POIGNANT John Frost Bridge in Arnhem, scene of heavy fighting during Operation Market-Garden in World War II, and inspiration for the film ‘A Bridge Too Far’
Danny does the bridge too far
THERE’S a scene in the Second World War movie ‘A Bridge Too Far’ where a German soldier suggests discussing terms of surrender. Despite being vastly outnumbered and outgunned on the eponymous bridge, British Colonel John Frost is in no mood to capitulate.
“Tell him to go to hell,” says the man played by Anthony Hopkins, and a British major shouts to the German: “We haven’t got the proper facilities to take you all prisoner! Sorry!” The confused SS man seeks clarification and is told by the Briton: “We’d like to, but we can’t accept your surrender! Was there anything else?”
Ever since reading the book on which that movie is based (by Dublin-born author Cornelius Ryan), Arnhem in the eastern Netherlands has been on my to-do list. The town was the scene of heavy fighting in September 1944 during Operation Market-Garden, an ambitious but ill-fated Allied plan to end the war by Christmas.
The first stop on my recent tour of the area was the infamous bridge. It now bears the name of Colonel Frost, whose lightly-armed group held out for three days and four nights against overwhelming odds. The view from the bridge is nothing special, but the walk across is laden with symbolism.

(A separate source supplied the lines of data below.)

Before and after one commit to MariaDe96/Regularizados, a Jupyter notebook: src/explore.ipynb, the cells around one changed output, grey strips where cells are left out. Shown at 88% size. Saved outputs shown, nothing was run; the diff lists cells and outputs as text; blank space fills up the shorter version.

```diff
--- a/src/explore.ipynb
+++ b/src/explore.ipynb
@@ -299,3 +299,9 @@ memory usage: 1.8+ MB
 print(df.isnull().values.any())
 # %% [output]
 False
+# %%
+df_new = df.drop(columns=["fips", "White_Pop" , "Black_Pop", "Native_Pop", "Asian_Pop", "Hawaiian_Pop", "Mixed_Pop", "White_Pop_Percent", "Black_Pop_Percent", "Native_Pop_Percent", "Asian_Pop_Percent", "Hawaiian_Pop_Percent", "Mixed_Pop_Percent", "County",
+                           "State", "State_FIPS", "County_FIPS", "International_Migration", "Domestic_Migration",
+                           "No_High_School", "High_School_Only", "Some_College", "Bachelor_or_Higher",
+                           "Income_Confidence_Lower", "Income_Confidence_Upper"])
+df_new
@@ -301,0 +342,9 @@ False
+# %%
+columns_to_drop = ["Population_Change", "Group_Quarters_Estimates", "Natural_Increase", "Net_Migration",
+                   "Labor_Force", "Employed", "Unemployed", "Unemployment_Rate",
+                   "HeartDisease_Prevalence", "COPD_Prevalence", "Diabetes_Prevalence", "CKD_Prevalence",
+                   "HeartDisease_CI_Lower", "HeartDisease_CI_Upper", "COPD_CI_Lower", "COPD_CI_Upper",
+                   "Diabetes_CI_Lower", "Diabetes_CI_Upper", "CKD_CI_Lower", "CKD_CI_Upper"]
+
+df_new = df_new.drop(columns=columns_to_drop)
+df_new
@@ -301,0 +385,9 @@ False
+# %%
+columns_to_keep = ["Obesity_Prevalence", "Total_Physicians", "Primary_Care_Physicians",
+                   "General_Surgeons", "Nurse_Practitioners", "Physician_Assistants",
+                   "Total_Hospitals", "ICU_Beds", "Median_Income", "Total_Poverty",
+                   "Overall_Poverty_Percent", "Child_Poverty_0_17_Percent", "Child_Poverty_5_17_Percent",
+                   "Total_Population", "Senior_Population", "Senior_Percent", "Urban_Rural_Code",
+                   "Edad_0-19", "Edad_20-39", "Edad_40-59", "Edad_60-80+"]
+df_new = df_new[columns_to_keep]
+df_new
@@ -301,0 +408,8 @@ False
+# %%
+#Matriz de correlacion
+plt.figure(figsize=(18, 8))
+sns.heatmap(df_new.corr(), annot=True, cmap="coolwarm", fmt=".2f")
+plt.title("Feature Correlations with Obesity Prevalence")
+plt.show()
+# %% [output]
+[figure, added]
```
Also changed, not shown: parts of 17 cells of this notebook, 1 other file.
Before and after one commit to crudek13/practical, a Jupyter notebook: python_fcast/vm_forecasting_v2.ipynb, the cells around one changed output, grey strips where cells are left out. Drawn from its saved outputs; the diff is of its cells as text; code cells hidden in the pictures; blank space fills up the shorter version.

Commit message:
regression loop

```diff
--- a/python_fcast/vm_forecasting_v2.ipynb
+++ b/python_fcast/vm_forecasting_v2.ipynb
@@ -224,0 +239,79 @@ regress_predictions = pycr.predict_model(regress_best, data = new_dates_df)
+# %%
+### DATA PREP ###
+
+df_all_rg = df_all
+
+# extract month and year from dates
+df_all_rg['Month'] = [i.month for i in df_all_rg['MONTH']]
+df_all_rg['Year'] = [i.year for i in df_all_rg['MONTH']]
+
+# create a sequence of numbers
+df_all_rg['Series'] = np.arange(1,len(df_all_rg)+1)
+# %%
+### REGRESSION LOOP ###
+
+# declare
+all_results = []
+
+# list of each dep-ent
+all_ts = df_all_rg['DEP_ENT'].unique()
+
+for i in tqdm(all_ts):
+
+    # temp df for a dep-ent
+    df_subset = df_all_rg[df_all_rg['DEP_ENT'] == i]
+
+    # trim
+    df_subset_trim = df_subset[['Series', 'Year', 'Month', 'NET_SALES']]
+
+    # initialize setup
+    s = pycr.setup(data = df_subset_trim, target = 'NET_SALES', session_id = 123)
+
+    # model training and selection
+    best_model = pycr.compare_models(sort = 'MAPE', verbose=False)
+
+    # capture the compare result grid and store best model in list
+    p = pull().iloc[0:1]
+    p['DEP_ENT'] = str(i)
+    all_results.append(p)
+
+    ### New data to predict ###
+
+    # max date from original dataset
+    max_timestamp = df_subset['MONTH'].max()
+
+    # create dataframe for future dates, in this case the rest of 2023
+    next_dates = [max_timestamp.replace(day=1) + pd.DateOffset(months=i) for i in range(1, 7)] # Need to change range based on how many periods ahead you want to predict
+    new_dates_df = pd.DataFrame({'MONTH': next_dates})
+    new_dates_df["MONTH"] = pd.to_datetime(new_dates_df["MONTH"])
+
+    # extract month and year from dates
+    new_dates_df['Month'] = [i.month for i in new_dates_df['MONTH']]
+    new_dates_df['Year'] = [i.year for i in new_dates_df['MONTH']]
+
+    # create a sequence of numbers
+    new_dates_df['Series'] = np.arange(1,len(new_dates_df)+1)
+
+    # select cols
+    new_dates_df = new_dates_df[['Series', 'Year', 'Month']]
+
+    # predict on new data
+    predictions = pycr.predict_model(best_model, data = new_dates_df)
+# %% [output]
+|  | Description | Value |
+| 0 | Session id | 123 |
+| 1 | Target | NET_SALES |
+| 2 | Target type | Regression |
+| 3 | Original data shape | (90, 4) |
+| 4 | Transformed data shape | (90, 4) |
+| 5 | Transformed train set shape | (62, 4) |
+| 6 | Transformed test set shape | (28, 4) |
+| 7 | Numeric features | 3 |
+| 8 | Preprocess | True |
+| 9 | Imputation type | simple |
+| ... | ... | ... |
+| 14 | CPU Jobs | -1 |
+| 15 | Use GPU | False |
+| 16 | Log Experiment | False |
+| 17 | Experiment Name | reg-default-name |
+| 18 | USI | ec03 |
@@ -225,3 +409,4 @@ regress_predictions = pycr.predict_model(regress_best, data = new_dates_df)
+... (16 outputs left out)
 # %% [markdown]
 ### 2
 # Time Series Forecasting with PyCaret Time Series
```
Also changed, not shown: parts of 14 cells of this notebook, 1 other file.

After overnighting in Arnhem, I took a bus to nearby Oosterbeek, which houses a war cemetery and an excellent museum. The cemetery is in a quiet, secluded spot, and the inscriptions on the headstones make for poignant reading. Among the many soldiers buried there is Pat Harrington, described on his memorial as “an Irish hero from Co Cork.”
The Airborne Museum, housed in the former British Army headquarters, tells the story of the battle through striking photographs, artefacts and quotes from soldiers and civilians. Operation Market-Garden included the largest airborne operation in history, and Private Joe Watts was worried when he saw the name of the Dutch town in which he was due to land: Grave.
Some of the video testimony in the museum is fascinating. British engineer Tom Carpenter was wounded and ended up in hospital, beside a badly wounded German soldier who reached out and squeezed his hand. Thea Bouhuys, a child in 1944, remembers that her grandparents – whose house was on the front line – made regular phone calls as their situation changed. “We’re British,” they would say in one call, only to ring again to announce: “We’re German again.”
Despite the hardship which followed the military disaster, strong bonds were formed between Allied soldiers and airmen and the Dutch civilians who cared for many of them. And 64 years after the battle, the British and German ambassadors played the piano together at an Arnhem symposium. Truly, times have changed.
Daniel Carey, a Mayo News reporter, has taken a year out to travel the world. His addiction to the keyboard remains, however, and this column will carry his reports from life on the outside.